Why is it that trials function the way they do? Who decided that evidence was needed to convict or acquit? I don’t know the person involved with setting up courtroom trials in this manner...but I do know that legal matters require evidence, and that this structure existed long before the Enlightenment (the Age that Dr. Plantinga will discuss at length in WCB). One only has to open the pages of the Old Testament in order to find it. For example, Exodus 18 is about Jethro, Moses’ father-in-law, who advises him to choose leaders from the tribes to judge cases within each tribe (see Exodus 18:13-26). If this isn’t convincing enough, there is a Book of Judges! And where did the justification for human judges come from? The idea that God Himself is a Judge and will judge His people (see Deut. 32:26; Hebrews 10:30). Even in the Mosaic Law, a man’s claim that his wife is not a virgin had to be validated with evidence. What evidence was this? The wife’s parents had to bring a cloth before the elders to determine whether she was a virgin. If she was, the elders fined her husband, gave the money to his parents, and forced him to stay with his wife and never divorce her all his days. Nonetheless, if the wife was guilty of adultery, she was to be stoned to death (see Deuteronomy 22:13-21).

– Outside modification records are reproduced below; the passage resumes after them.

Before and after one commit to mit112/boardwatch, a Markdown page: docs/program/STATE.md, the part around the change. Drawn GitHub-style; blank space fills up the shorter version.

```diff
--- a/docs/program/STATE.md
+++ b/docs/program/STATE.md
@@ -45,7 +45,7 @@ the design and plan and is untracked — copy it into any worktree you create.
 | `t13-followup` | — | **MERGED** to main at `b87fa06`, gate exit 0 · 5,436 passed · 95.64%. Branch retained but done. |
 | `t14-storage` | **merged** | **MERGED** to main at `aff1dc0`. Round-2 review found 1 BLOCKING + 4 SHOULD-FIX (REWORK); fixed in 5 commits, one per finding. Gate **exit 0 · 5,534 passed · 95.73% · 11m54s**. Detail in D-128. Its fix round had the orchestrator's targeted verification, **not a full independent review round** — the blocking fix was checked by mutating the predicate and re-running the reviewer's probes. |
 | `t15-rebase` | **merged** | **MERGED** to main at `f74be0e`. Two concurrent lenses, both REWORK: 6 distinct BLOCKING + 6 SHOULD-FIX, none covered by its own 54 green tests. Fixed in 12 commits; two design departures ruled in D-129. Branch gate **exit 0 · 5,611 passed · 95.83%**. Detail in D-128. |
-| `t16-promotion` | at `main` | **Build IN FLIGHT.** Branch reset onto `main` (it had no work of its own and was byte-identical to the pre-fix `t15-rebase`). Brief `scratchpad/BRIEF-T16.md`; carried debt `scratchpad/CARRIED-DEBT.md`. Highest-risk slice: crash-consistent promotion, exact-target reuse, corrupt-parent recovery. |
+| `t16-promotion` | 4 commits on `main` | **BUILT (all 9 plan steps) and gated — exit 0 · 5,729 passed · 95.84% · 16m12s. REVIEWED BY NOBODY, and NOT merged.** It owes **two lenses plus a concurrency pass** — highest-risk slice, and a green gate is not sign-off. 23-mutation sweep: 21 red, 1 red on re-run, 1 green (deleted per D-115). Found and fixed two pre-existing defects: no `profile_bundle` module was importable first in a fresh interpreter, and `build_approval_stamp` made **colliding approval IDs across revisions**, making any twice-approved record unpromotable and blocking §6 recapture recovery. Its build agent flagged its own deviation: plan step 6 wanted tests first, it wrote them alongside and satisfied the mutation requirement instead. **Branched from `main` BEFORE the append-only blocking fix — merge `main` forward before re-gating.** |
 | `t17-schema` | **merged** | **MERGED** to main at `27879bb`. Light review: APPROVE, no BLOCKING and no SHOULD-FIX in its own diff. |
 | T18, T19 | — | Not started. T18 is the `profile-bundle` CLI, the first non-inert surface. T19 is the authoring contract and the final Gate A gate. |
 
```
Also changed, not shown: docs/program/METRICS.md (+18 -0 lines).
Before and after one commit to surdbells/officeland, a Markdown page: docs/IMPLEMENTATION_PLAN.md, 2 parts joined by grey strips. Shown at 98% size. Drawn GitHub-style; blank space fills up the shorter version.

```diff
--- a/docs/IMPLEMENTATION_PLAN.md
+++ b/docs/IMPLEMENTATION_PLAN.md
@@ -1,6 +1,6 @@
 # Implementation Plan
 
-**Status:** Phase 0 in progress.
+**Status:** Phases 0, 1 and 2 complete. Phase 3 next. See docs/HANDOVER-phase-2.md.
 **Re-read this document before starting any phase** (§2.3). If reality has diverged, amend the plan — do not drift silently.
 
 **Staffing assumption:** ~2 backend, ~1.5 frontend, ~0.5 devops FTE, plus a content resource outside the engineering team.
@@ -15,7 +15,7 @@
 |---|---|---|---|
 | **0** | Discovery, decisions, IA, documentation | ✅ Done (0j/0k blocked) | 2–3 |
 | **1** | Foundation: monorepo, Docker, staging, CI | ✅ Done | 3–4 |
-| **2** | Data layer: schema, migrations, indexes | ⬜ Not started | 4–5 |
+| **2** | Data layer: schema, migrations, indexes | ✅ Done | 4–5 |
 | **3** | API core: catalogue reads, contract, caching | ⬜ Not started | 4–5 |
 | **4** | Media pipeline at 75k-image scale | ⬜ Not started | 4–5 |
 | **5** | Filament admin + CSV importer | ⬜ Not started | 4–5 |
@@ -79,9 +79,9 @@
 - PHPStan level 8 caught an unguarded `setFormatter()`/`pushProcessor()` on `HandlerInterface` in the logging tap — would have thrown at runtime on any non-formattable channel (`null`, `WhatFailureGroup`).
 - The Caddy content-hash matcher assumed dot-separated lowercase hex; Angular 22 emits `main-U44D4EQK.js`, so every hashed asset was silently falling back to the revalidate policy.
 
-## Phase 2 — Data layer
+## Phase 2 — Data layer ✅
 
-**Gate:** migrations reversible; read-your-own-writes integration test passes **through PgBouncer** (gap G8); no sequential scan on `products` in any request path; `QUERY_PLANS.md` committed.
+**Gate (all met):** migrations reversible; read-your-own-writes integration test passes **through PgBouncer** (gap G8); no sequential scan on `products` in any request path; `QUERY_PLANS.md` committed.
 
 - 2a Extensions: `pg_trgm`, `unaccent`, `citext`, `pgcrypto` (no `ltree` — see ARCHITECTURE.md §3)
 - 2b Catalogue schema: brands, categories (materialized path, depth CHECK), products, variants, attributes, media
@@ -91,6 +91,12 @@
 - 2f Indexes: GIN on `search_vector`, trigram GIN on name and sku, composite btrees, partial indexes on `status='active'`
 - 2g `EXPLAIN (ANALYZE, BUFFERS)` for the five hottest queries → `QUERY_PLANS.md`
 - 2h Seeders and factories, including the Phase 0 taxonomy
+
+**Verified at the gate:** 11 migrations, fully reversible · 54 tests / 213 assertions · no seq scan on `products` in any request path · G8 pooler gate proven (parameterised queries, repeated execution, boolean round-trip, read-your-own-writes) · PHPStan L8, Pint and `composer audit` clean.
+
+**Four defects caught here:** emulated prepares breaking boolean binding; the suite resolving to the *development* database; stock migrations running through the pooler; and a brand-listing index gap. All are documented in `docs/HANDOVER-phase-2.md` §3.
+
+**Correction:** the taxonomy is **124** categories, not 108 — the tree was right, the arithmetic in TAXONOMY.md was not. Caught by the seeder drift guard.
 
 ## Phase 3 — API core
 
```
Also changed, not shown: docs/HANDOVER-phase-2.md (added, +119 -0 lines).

As can be seen from the Old Testament evidence, no claim was validated without evidence. All claims that were deemed to either be true or false were labeled such on the basis of evidence. And all this was done because the Lord God was deemed Himself to be the Great Lawgiver and the Great Judge. If the Lord God allowed judges and judicial proceedings amongst His own people, and the Lord Himself is a Judge, then should we not view rationality through the eyes of the Great Judge Himself? Should we not be required to have evidence for our faith? Those who claim otherwise, such as proponents of Reformed Epistemology, struggle to read through the pages of Scripture. Perhaps this is why we find Reformed Epistemologists telling us that our epistemologies “should have good, philosophical merit” instead of combining philosophical merit with biblical faithfulness.